Posted February 26, 2015
Updated February 27, 2015
Raleigh, N.C. — Slush and snow-covered roads turned slick overnight, creating black ice and dangerous driving conditions Friday morning and at least one fatal wreck.
The worst spots were those in shaded spots, along curves, bridges and ramps to and from major routes.
One person died around 7:45 a.m. after a truck collided with a rock hauler on N.C. Highway 87 north of Spring Lake near Bragg Boulevard. According to investigators, the pickup was traveling north when the driver hit a patch of ice, lost control and slammed into the front of the hauler.
The pickup's driver, whose name has not been released, was killed, and the other driver suffered minor injuries.
An accident on Interstate 85 near Hillsborough closed the northbound lanes of that highway just before 8:30 a.m.
In Raleigh, police cited "multiple weather-related collisions" in closing eastbound lanes of Interstate 40 at Gorman Street. Raleigh police officers responded to about 40 weather-related incidents between 6 and 10 a.m. Friday.
The North Carolina Department of Transportation prioritizes snow cleanup on interstates and major roads statewide.
When temperatures dipped below freezing early Friday, wet spots had the chance to freeze. Problems arise when motorists driving at high speeds hit those patches of ice.
DOT officials say there is not much that can be done to prevent black ice and that, no matter how many crews are on roadways, there will always be black ice.
Instead, crews take a reactionary stance and treat trouble spots when they are notified.
"You can't see ice at night. So, they can't go out and spot-check and spot places, and they can't go out and spray brine and salt all over the place," spokesman Steve Abbott said. "We have more than 400 lane-miles of interstate and more than 1,000 miles of primary roads."

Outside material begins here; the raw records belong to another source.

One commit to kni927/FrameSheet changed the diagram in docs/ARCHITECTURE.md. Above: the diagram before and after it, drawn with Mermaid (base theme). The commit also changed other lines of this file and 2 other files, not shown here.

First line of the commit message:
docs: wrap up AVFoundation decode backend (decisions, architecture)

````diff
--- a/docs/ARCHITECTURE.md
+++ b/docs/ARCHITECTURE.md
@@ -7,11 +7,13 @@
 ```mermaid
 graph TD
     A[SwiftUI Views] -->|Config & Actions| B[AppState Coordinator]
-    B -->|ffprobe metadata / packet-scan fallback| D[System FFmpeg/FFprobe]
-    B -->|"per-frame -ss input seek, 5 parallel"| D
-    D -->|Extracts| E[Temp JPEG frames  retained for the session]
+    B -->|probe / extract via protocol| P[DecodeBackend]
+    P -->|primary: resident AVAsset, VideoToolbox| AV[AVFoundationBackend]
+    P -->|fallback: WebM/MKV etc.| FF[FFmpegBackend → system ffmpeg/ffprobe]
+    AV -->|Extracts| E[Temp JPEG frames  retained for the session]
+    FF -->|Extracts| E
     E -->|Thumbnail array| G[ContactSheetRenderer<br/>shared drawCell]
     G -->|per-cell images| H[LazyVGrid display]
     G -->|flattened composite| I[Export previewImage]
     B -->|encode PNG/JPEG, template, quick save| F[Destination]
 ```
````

The DOT faced the same scrutiny after snow last February. It stands by its after-storm strategy but says it will re-evaluate crew effectiveness once cleanup is complete.
Abbott pointed out that the governor, DOT, media and law enforcement warned motorists about the potential for black ice.
About 1,700 DOT employees were on the job Thursday, including 1,000 on the roads. About 1,000 trucks, 191 graders and more than 500 contract trucks and graders have been deployed across the state.
Crews used 11,000 tons of salt, 1,700 tons of salt/sand mix and about 1.6 million gallons of brine solution on roads.